Re: Oh, the irony
This neatly brings home the point that despite being designed as a currency Bitcoin no longer is one. It can now only be regarded as an investment. Whilst calling it a currency or an investment may sound just semantics it does have important ramifications. Currency trades are not subject to capital gains tax (under UK law at least) whereas if it's classed as an investment vehicle capital gains tax is due on all disposals. Sovereign states are free to rule that Bitcoin is not a currency because it fails to pass a test of what they consider to be the essential characteristics of a currency. Once this happens failing to declare gains above the threshold will be tax evasion.

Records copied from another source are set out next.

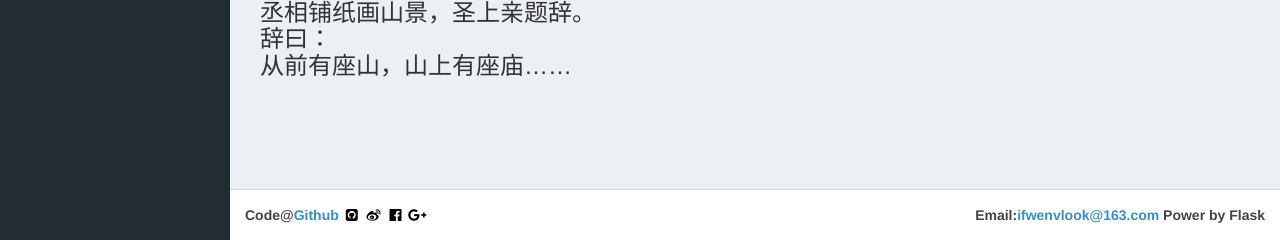
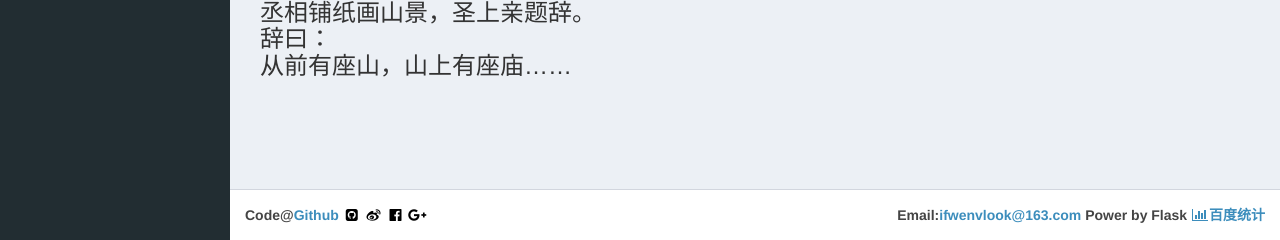
Before and after one commit to ifwenvlook/blog, a Flask app: template app/templates/aboutme.html in a window 1280 px wide. Shown: the part 893-1133 px from the top of the page. Run offline with Flask 2, Linux system fonts and the light colour scheme; the template is opened without the code that fills it, so the values that code supplies are empty; some libraries are stand-ins or nearby versions.

Commit message:
add biadu_tongji

```diff
--- a/app/templates/base.html
+++ b/app/templates/base.html
@@ -353,7 +353,9 @@ type="image/x-icon">
 
 <footer class="main-footer">
     <div class="pull-right hidden-xs">
-      <b>Email:<a href="mailto:ifwenvlook@163.com">ifwenvlook@163.com</a>  Power by Flask</b>
+      <b>Email:<a href="mailto:ifwenvlook@163.com">ifwenvlook@163.com</a>  Power by Flask
+      <a href="http://tongji.baidu.com/web/welcome/ico?s=4ef56ac18f75724ce187ba84286f0c6d"><i class="fa fa-fw fa-bar-chart"></i>百度统计</a>
+      </b>
     </div>
     <strong>Code@<a href="https://github.com/ifwenvlook/blog.git">Github</a></strong>
     <a href="https://github.com/ifwenvlook" style="color:black" ><i class="fa fa-fw fa-github-square"></i></a>
```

Of course the taxman won't know who is trading Bitcoins, however getting the proceeds of a significant gain back into real money that can be spent is going to be challenging. The technical term for achieving it without the tax man noticing is Money Laundering, and despite what you read in the press BitCoin isn't good for that either as every transaction is recorded in the blockchain.